Ok, here's some numbers: nuclear power plant core damage frequency is usually estimated at around 5x10^-5 /year, on one accident every 20,000 years. Some estimates from manufacturers for newer designs are much better than that, getting as low as 3x10^-8 /year. Doesn't sound bad, does it? These are risks, I believe, calculated for equipment failure, not human error.
Declaration of bias: I'll henceforth use the number given by regulators, rather than that given by manufacturers. I'm not presenting an exact calculation, just a rough estimate based on publicly available numbers.
So, one accident every 20,000 years. Per plant. There are now worldwide 440 commercial power plants. That's one accident every 40 years. If you include research reactors and nuclear ships and submarines, that roughly doubles the numbers. There's an additional 60 nuclear power plants under construction, 150 planned and 320 under proposal. So in the foreseeable future, we can expect somewhere in the region of 1500 nuclear reactors. One accident every 14 years or so.

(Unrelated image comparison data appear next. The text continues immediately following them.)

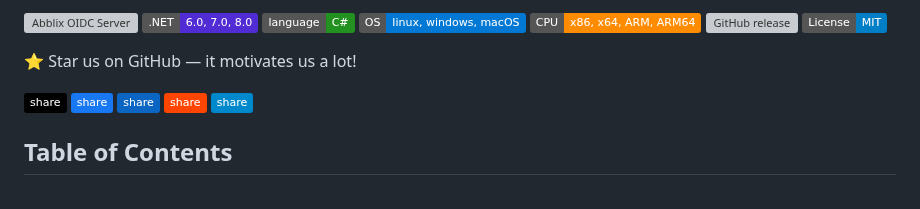
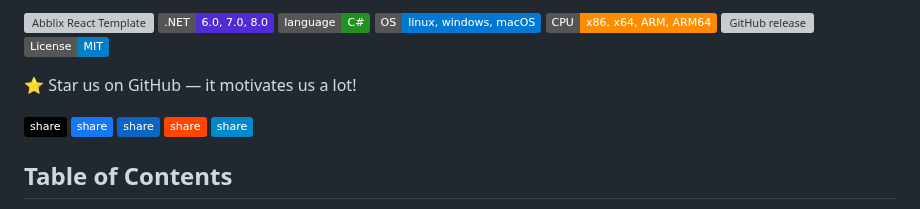
Before and after one commit to Abblix/Templates, a Markdown page: ReactTemplate/README.md, the part around the change. Drawn GitHub-style; badges without logos; grey boxes are pictures that could not be loaded.

```diff
--- a/ReactTemplate/README.md
+++ b/ReactTemplate/README.md
@@ -1,5 +1,5 @@
 <a name="top"></a>
-[![Abblix OIDC Server](https://resources.abblix.com/imgs/jpg/templates-github-banner-react.jpg)](https://github.com/Abblix/Templates)
+[![Abblix React Template](https://resources.abblix.com/imgs/jpg/templates-github-banner-react.jpg)](https://github.com/Abblix/Templates)
 [![.NET](https://img.shields.io/badge/.NET-6.0%2C%207.0%2C%208.0-512BD4)](https://docs.abblix.com/docs/technical-requirements)
 [![language](https://img.shields.io/badge/language-C%23-239120)](https://learn.microsoft.com/ru-ru/dotnet/csharp/tour-of-csharp/overview)
 [![OS](https://img.shields.io/badge/OS-linux%2C%20windows%2C%20macOS-0078D4)](https://docs.abblix.com/docs/technical-requirements)
```
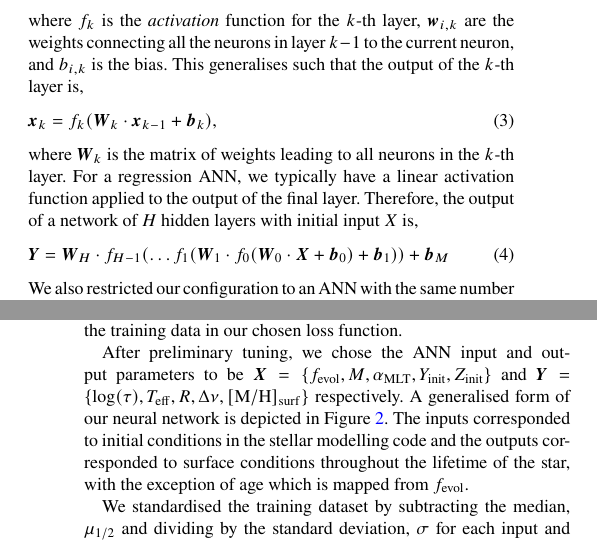
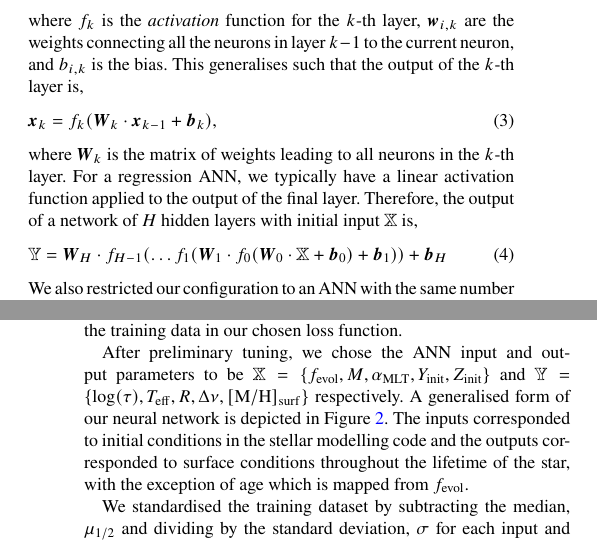
Before and after one commit to alexlyttle/hmd-paper, a LaTeX paper (main.tex): two parts of the columns of pages 4 and 5 of 20, joined at a grey line, cut so that both start at the same text. Compiled offline with pdfLaTeX.

Commit message:
Consistent notation for NN input and output

```diff
--- a/main.tex
+++ b/main.tex
@@ -319,10 +319,10 @@ where $f_k$ is the \emph{activation} function for the $k$-th layer, $\boldsymbol
     \boldsymbol{x}_{k}=f_k(\boldsymbol{W}_{k} \cdot \boldsymbol{x}_{k-1} + \boldsymbol{b}_{k}),
 \end{equation}
 %
-where $\boldsymbol{W}_k$ is the matrix of weights leading to all neurons in the $k$-th layer. For a regression ANN, we typically have a linear activation function applied to the output of the final layer. Therefore, the output of a network of $H$ hidden layers with initial input $X$ is,
+where $\boldsymbol{W}_k$ is the matrix of weights leading to all neurons in the $k$-th layer. For a regression ANN, we typically have a linear activation function applied to the output of the final layer. Therefore, the output of a network of $H$ hidden layers with initial input $\boldsymbol{\mathbb{X}}$ is,
 %
 \begin{equation}
-    \boldsymbol{Y} = \boldsymbol{W}_{H} \cdot f_{H-1}(\dots f_1(\boldsymbol{W}_1 \cdot f_0(\boldsymbol{W}_{0} \cdot \boldsymbol{X} + \boldsymbol{b}_{0}) + \boldsymbol{b}_1) ) + \boldsymbol{b}_{M}
+    \boldsymbol{\mathbb{Y}} = \boldsymbol{W}_{H} \cdot f_{H-1}(\dots f_1(\boldsymbol{W}_1 \cdot f_0(\boldsymbol{W}_{0} \cdot \boldsymbol{\mathbb{X}} + \boldsymbol{b}_{0}) + \boldsymbol{b}_1) ) + \boldsymbol{b}_{H}
 \end{equation}
 %
 We also restricted our configuration to an ANN with the same number of neurons, $N$ in each hidden layer. Hereafter, we refer to our choice of neurons per layer, $N$ and hidden layers, $H$ as the \emph{architecture}.
@@ -366,7 +366,7 @@ and $\tau_\mathrm{MS}$ is the MS lifetime. In other words, a star with $f_\mathr
 
 We also observed that the ANN struggled to fit areas with a high rate of change in observables, partly because of poor grid coverage. To bias training to such areas, we calculated the gradient in $\teff$ and $\log g$ between each point for each stellar evolutionary track and used them as optional weights to the loss during tuning. These weights multiplied the difference between the ANN prediction and the training data in our chosen loss function.
 
-After preliminary tuning, we chose the ANN input and output parameters to be $\boldsymbol{X} = \{f_\mathrm{evol}, M, \mlt, Y_\mathrm{init}, Z_\mathrm{init}\}$ and $\boldsymbol{Y} = \{\log(\tau), \teff, R, \dnu, \metallicity_\mathrm{surf}\}$ respectively. A generalised form of our neural network is depicted in Figure \ref{fig:net}. The inputs corresponded to initial conditions in the stellar modelling code and the outputs corresponded to surface conditions throughout the lifetime of the star, with the exception of age which is mapped from $f_\mathrm{evol}$.
+After preliminary tuning, we chose the ANN input and output parameters to be $\boldsymbol{\mathbb{X}} = \{f_\mathrm{evol}, M, \mlt, Y_\mathrm{init}, Z_\mathrm{init}\}$ and $\boldsymbol{\mathbb{Y}} = \{\log(\tau), \teff, R, \dnu, \metallicity_\mathrm{surf}\}$ respectively. A generalised form of our neural network is depicted in Figure \ref{fig:net}. The inputs corresponded to initial conditions in the stellar modelling code and the outputs corresponded to surface conditions throughout the lifetime of the star, with the exception of age which is mapped from $f_\mathrm{evol}$.
 
 \begin{figure}
     \includegraphics[width=\linewidth]{figures/network_10.png}
```
Also changed, not shown: main.tex (4 more changed lines).
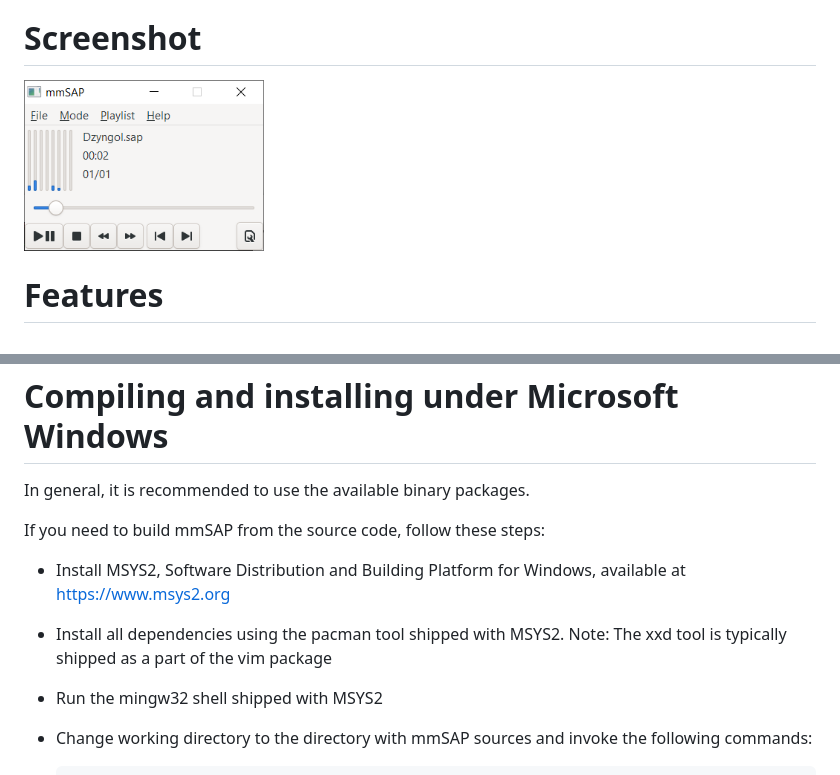
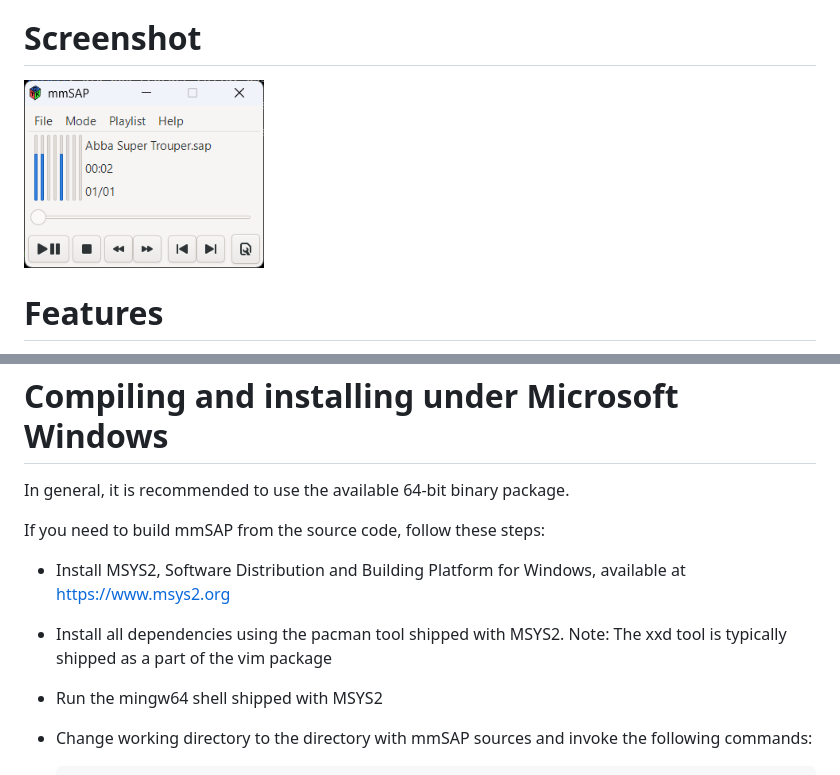
Before and after one commit to baktragh/mmSAP, a Markdown page: README.md, 2 parts joined by grey strips. Rendered like a GitHub page; pictures changed too: media/screenshot_1.png.

```diff
--- a/README.md
+++ b/README.md
@@ -59,13 +59,13 @@ Compiling and installing under GNU/Linux
 
 Compiling and installing under Microsoft Windows
 ================================================
-In general, it is recommended to use the available binary packages.
+In general, it is recommended to use the available 64-bit binary package.
 
 If you need to build mmSAP from the source code, follow these steps:
 
    * Install MSYS2, Software Distribution and Building Platform for Windows, available at https://www.msys2.org
    * Install all dependencies using the pacman tool shipped with MSYS2. Note: The xxd tool is typically shipped as a part of the vim package
-   * Run the mingw32 shell shipped with MSYS2
+   * Run the mingw64 shell shipped with MSYS2
    * Change working directory to the directory with mmSAP sources and invoke the following commands:
 
          cmake -G "MSYS Makefiles" .
```
Also changed, not shown: 2 other files.
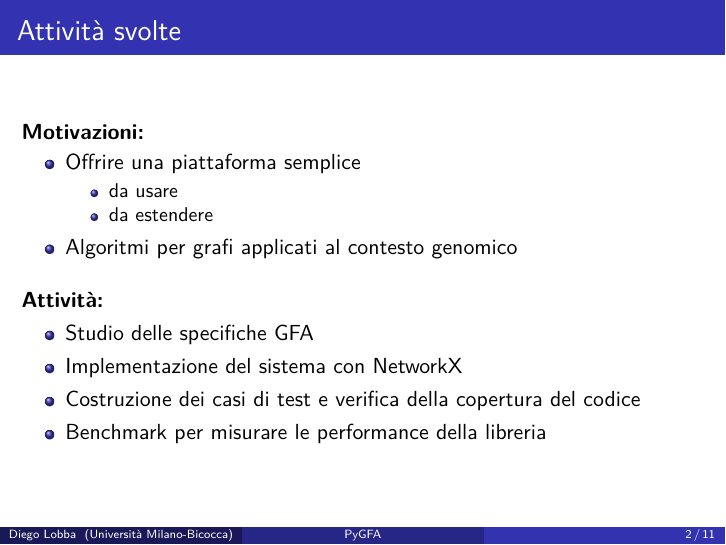
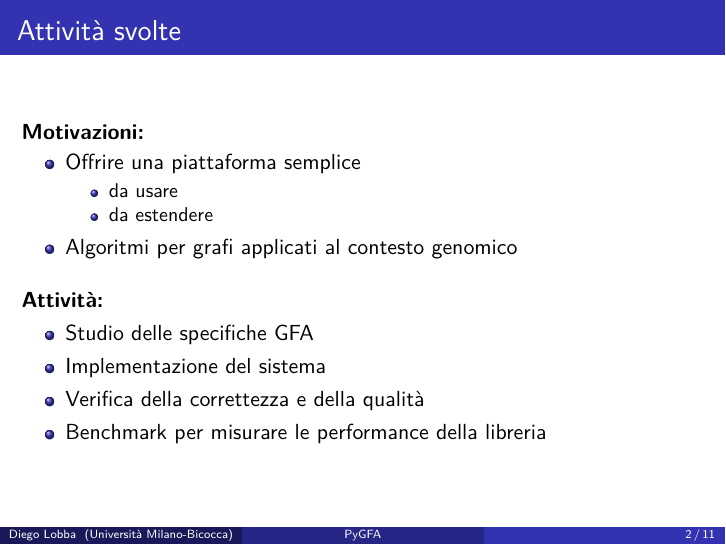
Before and after one commit to dlobba/bachelor-thesis, LaTeX slides (presentation/thesis-presentation.tex): page 2 of 11. Compiled offline with pdfLaTeX.

Commit message:
minor changes

```diff
--- a/presentation/thesis-presentation.tex
+++ b/presentation/thesis-presentation.tex
@@ -74,8 +74,8 @@ Dipartimento di Informatica Sistemistica e Comunicazione\\[5pt]
 			\textbf{Attività:}
 			\begin{itemize}
 				\item Studio delle specifiche GFA
-				\item Implementazione del sistema con NetworkX
-				\item Costruzione dei casi di test e verifica della copertura del codice
+				\item Implementazione del sistema
+				\item Verifica della correttezza e della qualità
 				\item Benchmark per misurare le performance della libreria
 			\end{itemize}
 		\end{column}
```
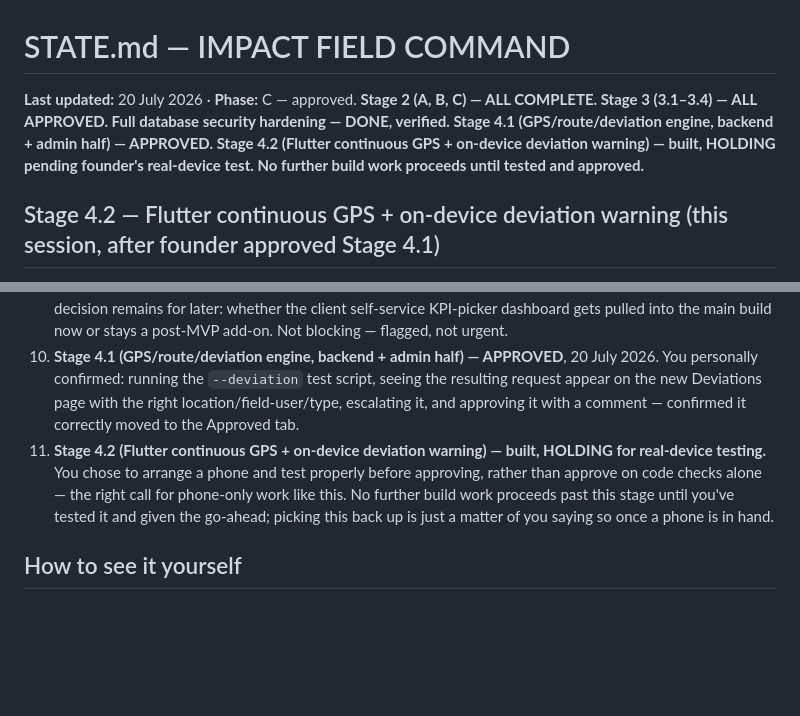
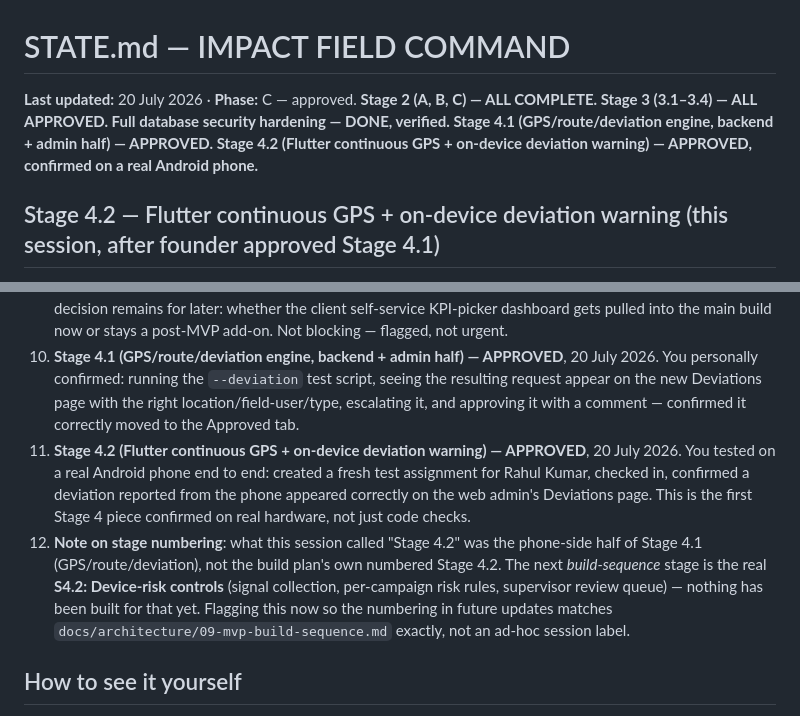
Before and after one commit to sanjaykaulsk-coder/impact, a Markdown page: docs/STATE.md, 2 parts joined by grey strips. Drawn GitHub-style; blank space fills up the shorter version.

Commit message:
Record founder approval of Stage 4.2, confirmed on real Android device

```diff
--- a/docs/STATE.md
+++ b/docs/STATE.md
@@ -1,6 +1,6 @@
 # STATE.md — IMPACT FIELD COMMAND
 
-**Last updated:** 20 July 2026 · **Phase:** C — approved. **Stage 2 (A, B, C) — ALL COMPLETE. Stage 3 (3.1–3.4) — ALL APPROVED. Full database security hardening — DONE, verified. Stage 4.1 (GPS/route/deviation engine, backend + admin half) — APPROVED. Stage 4.2 (Flutter continuous GPS + on-device deviation warning) — built, HOLDING pending founder's real-device test. No further build work proceeds until tested and approved.**
+**Last updated:** 20 July 2026 · **Phase:** C — approved. **Stage 2 (A, B, C) — ALL COMPLETE. Stage 3 (3.1–3.4) — ALL APPROVED. Full database security hardening — DONE, verified. Stage 4.1 (GPS/route/deviation engine, backend + admin half) — APPROVED. Stage 4.2 (Flutter continuous GPS + on-device deviation warning) — APPROVED, confirmed on a real Android phone.**
 
 ## Stage 4.2 — Flutter continuous GPS + on-device deviation warning (this session, after founder approved Stage 4.1)
 
@@ -567,7 +567,8 @@ post-mortem; checked the rest of the backend for the same shape, found no other
 8. **Stage 3.4 (PJP management depth) — APPROVED**, 19 July 2026 ("resume the build" → confirmed via clarifying question as approval to move to Stage 4).
 9. **Architecture addendum (multi-angle analysis + unlimited templates) — answered, logged as A-058.** One open decision remains for later: whether the client self-service KPI-picker dashboard gets pulled into the main build now or stays a post-MVP add-on. Not blocking — flagged, not urgent.
 10. **Stage 4.1 (GPS/route/deviation engine, backend + admin half) — APPROVED**, 20 July 2026. You personally confirmed: running the `--deviation` test script, seeing the resulting request appear on the new Deviations page with the right location/field-user/type, escalating it, and approving it with a comment — confirmed it correctly moved to the Approved tab.
-11. **Stage 4.2 (Flutter continuous GPS + on-device deviation warning) — built, HOLDING for real-device testing.** You chose to arrange a phone and test properly before approving, rather than approve on code checks alone — the right call for phone-only work like this. No further build work proceeds past this stage until you've tested it and given the go-ahead; picking this back up is just a matter of you saying so once a phone is in hand.
+11. **Stage 4.2 (Flutter continuous GPS + on-device deviation warning) — APPROVED**, 20 July 2026. You tested on a real Android phone end to end: created a fresh test assignment for Rahul Kumar, checked in, confirmed a deviation reported from the phone appeared correctly on the web admin's Deviations page. This is the first Stage 4 piece confirmed on real hardware, not just code checks.
+12. **Note on stage numbering**: what this session called "Stage 4.2" was the phone-side half of Stage 4.1 (GPS/route/deviation), not the build plan's own numbered Stage 4.2. The next *build-sequence* stage is the real **S4.2: Device-risk controls** (signal collection, per-campaign risk rules, supervisor review queue) — nothing has been built for that yet. Flagging this now so the numbering in future updates matches `docs/architecture/09-mvp-build-sequence.md` exactly, not an ad-hoc session label.
 
 ## How to see it yourself
 
```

Conclusion: nuclear power plants, individually, are safe. The one in your neighbourhood will typically have an accident every 20,000 years, nothing to worry about unless you have a tendency to be paranoid. Worldwide, you can expect a future with a nuclear accident or two per generation. Acceptable risk? Not for me, thanks.
I first did this calculation yesterday. Up to then, I was inclined to think of nuclear power as a minor risk, and of the anti-nuclear crowd has mostly people afraid of something they don't understand, and reacting out of that fear. Now, I'm firmly on the anti-nuclear side.
(Risk is calculated as follows: for a risk of p per plant and n plants, combined risk is not n*p, but rather p*sum(1-p)^i, from i=0..n-1; the calculation is left as an exercise for the reader. The difference is small for n<<1/p, as in this case)